3 Ways Exercise Protects Your Brain
You probably already know that exercise is a great way to remain physically strong & healthy throughout your life. But did you know it’s also crucial for your memory & brain health?
Regardless of age, we all need to protect our brains.
According to the Alzheimer’s Association, every 65 seconds someone in the US develops Alzheimer’s disease. Deaths from the disease have increased by 145% since 2000 and it’s now the 6th leading cause of death in the U.S.
The good news is that recent research indicates there are a variety of ways we can reduce our risk of developing Alzheimer’s.
In addition to a healthful lifestyle that includes good nutrition, social interaction, and plenty of sleep, physical activity has been shown to change the brain in ways that protect memory and thinking skills.
Based on the most current research, we’ve put together the top three ways you can use exercise to keep your brain healthy.
1. Get Your Cardio!
Don’t skip your cardio workouts! According to one researcher, aerobic exercise leads to remarkable changes in the brain, even over a short period of time. Cardio directly benefits brain cells by increasing blood and oxygen flow in the brain.
Anything good for the heart, we’re learning, is also good for the brain. So, lace up your sneakers and go for a run or a walk.
2. Build Muscle!
Though most research has focused on aerobic exercise, one study found that strength training can also help preserve cognitive functioning in older adults, and may actually help improve it.
Plus, learning new things stimulates the brain and helps it make new neural connections. The greater the novelty and challenge, the greater the benefit.
So, rather than resorting to your same old, boring routine, use strength training as an opportunity to learn new exercises and use new equipment.
Seek out exercises that will challenge not only your strength but also your coordination and balance. You’ll be doing both your brain and your body a favor.
3. Work Out with Friends!
Friends are good for your brain! Social interaction is believed to stimulate the formation of brain synapses and increase the formation of nerve cells in the brain.
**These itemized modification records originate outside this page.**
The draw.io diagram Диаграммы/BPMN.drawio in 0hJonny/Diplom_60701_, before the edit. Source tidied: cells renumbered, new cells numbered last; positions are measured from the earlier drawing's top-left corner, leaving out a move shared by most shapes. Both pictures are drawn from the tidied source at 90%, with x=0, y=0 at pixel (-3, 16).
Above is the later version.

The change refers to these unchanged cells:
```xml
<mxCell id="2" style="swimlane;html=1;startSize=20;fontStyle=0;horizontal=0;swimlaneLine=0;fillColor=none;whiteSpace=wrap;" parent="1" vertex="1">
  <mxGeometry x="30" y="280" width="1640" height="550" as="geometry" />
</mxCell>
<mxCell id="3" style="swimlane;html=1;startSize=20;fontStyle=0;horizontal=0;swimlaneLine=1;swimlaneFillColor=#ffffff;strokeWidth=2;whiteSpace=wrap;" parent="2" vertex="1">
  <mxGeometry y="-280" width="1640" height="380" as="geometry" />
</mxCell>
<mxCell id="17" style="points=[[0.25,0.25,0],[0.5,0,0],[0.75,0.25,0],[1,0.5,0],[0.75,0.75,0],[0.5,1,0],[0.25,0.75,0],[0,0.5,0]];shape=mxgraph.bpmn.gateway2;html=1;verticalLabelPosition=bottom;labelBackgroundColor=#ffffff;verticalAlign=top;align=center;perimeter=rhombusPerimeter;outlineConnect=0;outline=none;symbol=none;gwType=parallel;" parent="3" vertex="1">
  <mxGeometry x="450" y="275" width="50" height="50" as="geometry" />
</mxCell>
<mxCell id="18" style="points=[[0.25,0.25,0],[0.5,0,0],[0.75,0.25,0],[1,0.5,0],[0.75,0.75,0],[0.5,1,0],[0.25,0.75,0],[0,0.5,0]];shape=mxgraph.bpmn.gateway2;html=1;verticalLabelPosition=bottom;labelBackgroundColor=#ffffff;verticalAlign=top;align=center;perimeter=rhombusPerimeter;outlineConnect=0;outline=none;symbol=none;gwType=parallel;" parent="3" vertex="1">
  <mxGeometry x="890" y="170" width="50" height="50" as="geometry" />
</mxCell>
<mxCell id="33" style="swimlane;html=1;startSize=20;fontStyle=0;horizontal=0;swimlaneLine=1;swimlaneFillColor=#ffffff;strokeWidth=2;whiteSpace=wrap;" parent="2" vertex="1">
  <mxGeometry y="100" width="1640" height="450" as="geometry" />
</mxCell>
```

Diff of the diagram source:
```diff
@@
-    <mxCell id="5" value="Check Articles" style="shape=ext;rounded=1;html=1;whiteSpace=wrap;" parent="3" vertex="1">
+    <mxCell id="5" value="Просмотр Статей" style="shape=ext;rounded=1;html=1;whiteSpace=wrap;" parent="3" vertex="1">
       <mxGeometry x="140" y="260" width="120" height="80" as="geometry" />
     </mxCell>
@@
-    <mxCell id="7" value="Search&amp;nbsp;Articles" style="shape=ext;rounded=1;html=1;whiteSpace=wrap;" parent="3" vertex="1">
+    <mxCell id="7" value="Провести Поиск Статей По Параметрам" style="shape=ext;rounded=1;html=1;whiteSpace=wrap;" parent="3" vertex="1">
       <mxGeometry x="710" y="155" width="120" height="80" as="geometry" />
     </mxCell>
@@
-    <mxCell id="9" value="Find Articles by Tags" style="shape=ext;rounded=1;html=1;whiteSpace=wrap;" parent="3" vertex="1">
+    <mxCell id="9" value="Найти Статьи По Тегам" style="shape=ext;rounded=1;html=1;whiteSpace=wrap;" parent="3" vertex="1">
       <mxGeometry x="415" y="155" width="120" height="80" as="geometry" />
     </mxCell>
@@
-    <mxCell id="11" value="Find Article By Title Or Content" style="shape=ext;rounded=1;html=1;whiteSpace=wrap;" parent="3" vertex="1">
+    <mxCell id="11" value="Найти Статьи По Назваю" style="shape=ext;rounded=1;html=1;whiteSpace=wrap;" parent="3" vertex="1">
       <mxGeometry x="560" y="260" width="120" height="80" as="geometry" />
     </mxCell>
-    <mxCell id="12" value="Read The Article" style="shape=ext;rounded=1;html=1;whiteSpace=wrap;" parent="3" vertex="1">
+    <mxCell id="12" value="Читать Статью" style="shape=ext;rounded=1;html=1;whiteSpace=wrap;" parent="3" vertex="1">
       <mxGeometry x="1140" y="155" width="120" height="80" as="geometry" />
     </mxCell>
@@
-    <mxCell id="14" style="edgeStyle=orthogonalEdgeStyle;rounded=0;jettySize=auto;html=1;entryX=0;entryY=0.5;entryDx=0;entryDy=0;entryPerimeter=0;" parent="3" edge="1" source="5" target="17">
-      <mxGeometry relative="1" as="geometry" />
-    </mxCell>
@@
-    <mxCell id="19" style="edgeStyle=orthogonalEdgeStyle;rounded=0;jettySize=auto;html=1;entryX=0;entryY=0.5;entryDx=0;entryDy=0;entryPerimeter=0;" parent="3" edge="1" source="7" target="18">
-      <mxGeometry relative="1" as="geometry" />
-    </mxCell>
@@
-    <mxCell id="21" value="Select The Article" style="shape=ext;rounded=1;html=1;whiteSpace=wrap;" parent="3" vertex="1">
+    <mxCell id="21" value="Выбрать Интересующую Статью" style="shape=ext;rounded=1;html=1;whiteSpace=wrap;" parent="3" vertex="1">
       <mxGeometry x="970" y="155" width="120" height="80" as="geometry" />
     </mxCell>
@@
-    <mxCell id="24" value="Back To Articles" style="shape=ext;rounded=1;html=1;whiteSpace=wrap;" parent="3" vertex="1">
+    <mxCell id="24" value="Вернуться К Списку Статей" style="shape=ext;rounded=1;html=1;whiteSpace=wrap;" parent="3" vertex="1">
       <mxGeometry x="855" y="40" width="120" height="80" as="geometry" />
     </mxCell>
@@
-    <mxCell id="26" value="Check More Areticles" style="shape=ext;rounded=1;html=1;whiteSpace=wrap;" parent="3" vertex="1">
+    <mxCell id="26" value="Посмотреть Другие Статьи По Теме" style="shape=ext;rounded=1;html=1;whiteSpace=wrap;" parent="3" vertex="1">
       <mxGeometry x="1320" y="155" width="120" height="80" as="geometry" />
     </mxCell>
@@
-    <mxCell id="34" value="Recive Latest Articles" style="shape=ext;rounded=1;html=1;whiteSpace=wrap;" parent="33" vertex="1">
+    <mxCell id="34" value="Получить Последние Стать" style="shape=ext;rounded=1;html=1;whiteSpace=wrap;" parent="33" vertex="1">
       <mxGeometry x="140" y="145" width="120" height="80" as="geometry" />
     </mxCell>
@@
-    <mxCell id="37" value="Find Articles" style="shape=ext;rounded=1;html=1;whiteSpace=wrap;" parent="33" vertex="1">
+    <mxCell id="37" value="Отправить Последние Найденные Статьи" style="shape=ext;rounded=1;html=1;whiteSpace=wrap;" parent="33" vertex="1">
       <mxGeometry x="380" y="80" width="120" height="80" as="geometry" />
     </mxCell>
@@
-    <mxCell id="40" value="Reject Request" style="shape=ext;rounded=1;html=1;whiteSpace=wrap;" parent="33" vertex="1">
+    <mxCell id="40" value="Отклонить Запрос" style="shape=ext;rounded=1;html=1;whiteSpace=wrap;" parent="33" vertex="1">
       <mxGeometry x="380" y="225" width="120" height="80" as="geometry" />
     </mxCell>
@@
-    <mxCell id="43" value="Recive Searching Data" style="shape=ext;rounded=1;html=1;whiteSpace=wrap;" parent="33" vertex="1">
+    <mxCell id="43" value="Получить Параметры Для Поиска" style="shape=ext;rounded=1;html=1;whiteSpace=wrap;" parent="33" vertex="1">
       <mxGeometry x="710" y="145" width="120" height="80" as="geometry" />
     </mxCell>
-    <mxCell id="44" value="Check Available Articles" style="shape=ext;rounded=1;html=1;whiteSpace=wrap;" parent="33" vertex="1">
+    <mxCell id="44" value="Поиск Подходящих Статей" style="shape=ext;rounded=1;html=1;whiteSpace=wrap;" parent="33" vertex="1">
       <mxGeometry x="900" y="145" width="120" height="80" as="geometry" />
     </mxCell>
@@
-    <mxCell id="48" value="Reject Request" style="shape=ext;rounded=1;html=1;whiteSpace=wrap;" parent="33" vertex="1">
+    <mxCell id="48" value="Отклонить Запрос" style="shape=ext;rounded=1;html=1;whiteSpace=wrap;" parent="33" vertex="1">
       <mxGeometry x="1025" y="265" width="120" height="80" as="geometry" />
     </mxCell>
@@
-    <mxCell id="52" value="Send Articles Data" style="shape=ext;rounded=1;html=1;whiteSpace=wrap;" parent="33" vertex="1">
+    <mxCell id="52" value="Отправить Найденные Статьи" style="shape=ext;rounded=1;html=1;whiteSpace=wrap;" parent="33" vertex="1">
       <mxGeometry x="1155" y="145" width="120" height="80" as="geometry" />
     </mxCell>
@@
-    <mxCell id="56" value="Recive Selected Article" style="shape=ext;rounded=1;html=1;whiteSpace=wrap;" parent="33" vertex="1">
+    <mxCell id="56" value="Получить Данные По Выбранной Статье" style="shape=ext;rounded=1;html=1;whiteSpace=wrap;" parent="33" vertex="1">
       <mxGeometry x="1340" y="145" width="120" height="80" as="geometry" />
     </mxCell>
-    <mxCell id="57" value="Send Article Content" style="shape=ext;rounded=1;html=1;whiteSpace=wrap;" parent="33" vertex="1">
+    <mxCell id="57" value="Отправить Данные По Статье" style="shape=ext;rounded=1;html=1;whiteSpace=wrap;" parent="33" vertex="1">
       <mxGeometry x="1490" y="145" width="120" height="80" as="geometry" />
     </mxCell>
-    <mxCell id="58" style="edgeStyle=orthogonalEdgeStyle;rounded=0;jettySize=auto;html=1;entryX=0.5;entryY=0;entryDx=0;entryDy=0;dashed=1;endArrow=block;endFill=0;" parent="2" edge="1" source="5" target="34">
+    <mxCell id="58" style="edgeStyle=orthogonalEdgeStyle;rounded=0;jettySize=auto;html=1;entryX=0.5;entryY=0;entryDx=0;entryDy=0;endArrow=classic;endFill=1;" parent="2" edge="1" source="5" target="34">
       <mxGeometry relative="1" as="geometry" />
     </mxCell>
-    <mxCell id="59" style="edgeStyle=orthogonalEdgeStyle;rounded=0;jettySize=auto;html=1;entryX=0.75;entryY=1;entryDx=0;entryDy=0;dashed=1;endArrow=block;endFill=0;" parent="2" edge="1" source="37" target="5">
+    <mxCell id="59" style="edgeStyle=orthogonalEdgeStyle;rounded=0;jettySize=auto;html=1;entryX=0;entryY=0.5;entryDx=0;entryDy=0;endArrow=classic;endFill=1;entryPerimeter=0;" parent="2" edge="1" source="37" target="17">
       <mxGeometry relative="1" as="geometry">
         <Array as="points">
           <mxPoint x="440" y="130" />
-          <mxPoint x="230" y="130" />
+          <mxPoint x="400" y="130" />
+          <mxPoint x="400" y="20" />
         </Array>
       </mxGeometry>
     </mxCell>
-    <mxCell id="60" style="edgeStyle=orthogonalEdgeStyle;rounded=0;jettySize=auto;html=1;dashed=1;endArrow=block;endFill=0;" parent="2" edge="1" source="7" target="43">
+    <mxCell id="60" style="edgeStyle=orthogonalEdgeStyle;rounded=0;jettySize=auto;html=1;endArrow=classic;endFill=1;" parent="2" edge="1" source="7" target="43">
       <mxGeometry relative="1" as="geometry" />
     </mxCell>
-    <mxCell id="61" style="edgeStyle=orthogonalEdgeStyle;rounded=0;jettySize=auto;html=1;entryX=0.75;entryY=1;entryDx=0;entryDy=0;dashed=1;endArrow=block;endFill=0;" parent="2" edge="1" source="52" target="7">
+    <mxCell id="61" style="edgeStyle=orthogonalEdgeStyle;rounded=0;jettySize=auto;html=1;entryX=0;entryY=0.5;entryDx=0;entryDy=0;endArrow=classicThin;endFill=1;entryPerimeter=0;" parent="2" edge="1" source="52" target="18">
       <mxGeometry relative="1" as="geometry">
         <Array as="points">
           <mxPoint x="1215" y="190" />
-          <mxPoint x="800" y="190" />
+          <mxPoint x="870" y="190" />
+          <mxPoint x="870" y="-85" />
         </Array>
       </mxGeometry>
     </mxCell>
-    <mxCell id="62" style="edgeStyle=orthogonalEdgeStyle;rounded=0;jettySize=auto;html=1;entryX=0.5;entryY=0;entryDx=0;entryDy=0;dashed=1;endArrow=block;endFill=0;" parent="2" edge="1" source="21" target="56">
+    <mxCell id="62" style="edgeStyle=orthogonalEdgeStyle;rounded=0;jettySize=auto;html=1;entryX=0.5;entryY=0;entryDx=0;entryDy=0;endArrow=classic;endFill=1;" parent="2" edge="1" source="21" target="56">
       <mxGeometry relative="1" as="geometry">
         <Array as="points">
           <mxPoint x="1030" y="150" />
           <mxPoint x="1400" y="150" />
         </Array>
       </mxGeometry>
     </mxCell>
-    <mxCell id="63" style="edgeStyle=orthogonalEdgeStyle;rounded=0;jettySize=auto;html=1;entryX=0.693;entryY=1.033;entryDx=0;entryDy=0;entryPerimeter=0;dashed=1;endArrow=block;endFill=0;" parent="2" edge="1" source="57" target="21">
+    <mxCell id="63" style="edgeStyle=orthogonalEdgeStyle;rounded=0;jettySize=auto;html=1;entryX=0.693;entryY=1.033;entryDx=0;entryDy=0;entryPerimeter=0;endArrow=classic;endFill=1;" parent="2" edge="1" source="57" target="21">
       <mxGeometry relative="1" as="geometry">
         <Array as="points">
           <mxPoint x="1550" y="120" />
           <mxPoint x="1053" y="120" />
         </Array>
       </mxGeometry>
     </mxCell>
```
You’ll get more benefit from joining an exercise group or class than you would from exercising solo.
Not only is it more fun & motivating to work out with others, you have the opportunity to make new friends and strengthen your social network.
Just Do It!
Of course, physical activity is not a cure-all that will entirely eliminate your risk for Alzheimer's disease or dementia. But, staying physically fit may slow down cognitive decline.
The strongest research points to the fact that people who take preventive measures during their youth are the most protected against cognitive decline. So, no matter your age now is the time to take steps to protect your brain health.